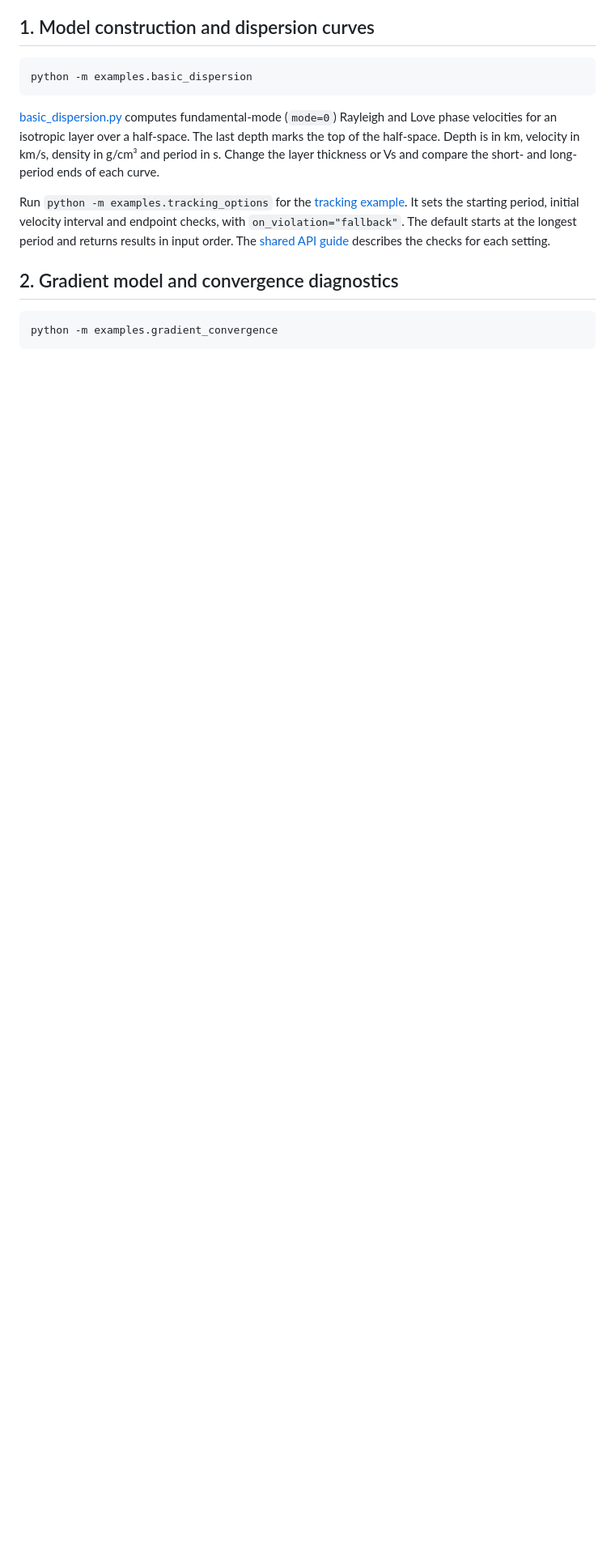
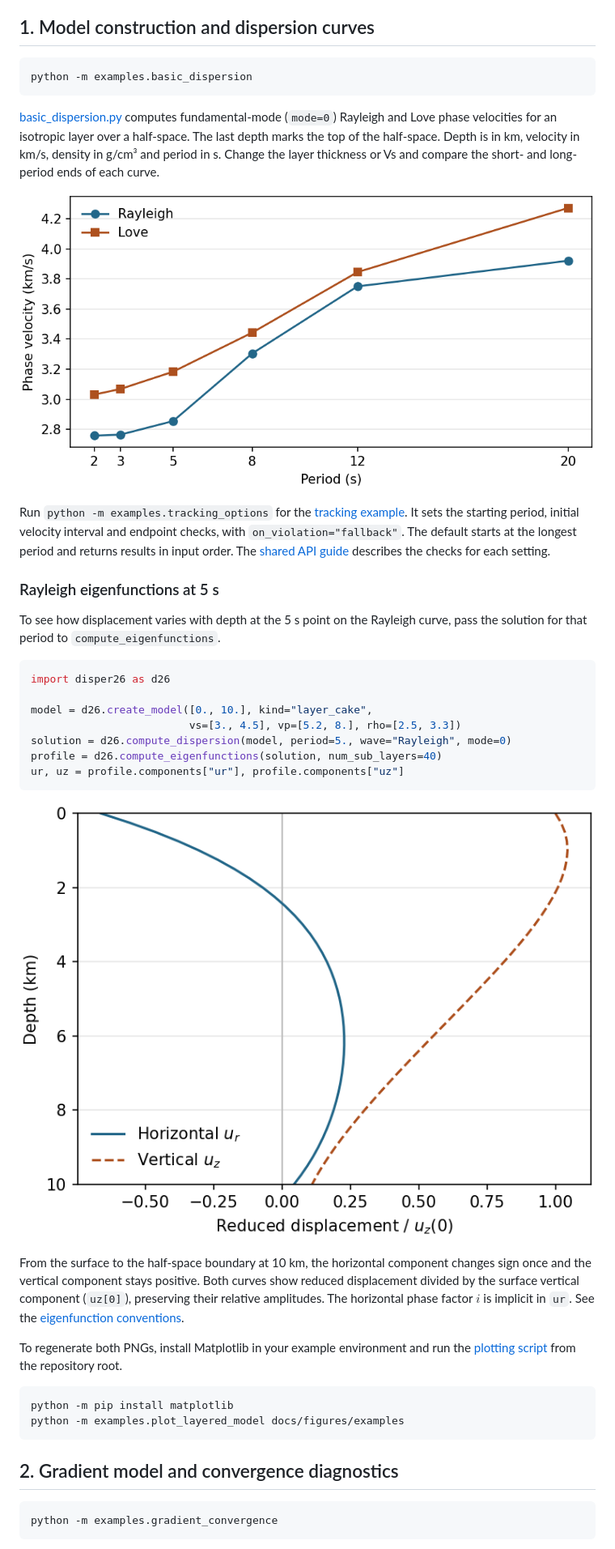
Before and after one commit to qnishida/Disper26, a Markdown page: examples/README.md, the part around one of its changes. Shown at 81% size. GitHub-like rendering; pictures changed too: docs/figures/examples/dispersion.png (added), docs/figures/examples/rayleigh_eigenfunctions.png (added); blank space fills up the shorter version.

````diff
--- a/examples/README.md
+++ b/examples/README.md
@@ -29,9 +29,42 @@ half-space. The last depth marks the top of the half-space. Depth is in km,
 velocity in km/s, density in g/cm³ and period in s. Change the layer thickness
 or Vs and compare the short- and long-period ends of each curve.
 
+![Fundamental Rayleigh and Love phase velocities at six periods between 2 and 20 s.](../docs/figures/examples/dispersion.png)
+
 Run `python -m examples.tracking_options` for the [tracking example](tracking_options.py). It sets the starting period, initial velocity interval and endpoint checks, with `on_violation="fallback"`. The default starts at the longest
 period and returns results in input order. The [shared API guide](../docs/public_api.md)
 describes the checks for each setting.
+
+### Rayleigh eigenfunctions at 5 s
+
+To see how displacement varies with depth at the 5 s point on the Rayleigh
+curve, pass the solution for that period to `compute_eigenfunctions`.
+
+```python
+import disper26 as d26
+
+model = d26.create_model([0., 10.], kind="layer_cake",
+                         vs=[3., 4.5], vp=[5.2, 8.], rho=[2.5, 3.3])
+solution = d26.compute_dispersion(model, period=5., wave="Rayleigh", mode=0)
+profile = d26.compute_eigenfunctions(solution, num_sub_layers=40)
+ur, uz = profile.components["ur"], profile.components["uz"]
+```
+
+![The horizontal Rayleigh component changes sign within the layer. The vertical component stays positive.](../docs/figures/examples/rayleigh_eigenfunctions.png)
+
+From the surface to the half-space boundary at 10 km, the horizontal component
+changes sign once and the vertical component stays positive. Both curves show
+reduced displacement divided by the surface vertical component (`uz[0]`),
+preserving their relative amplitudes. The horizontal phase factor $i$ is
+implicit in `ur`. See the [eigenfunction conventions](../docs/eigen_function.md).
+
+To regenerate both PNGs, install Matplotlib in your example environment and
+run the [plotting script](plot_layered_model.py) from the repository root.
+
+```sh
+python -m pip install matplotlib
+python -m examples.plot_layered_model docs/figures/examples
+```
 
 ## 2. Gradient model and convergence diagnostics
 
````
Also changed, not shown: other parts of examples/README.md (+1 -1 lines), README.md (+8 -2 lines), example_jp/README.md (+31 -1 lines), 1 other file.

== Task prompt ==
Going through the entries above, count the lines that include "docs" and state only the result.

== Written answer ==
6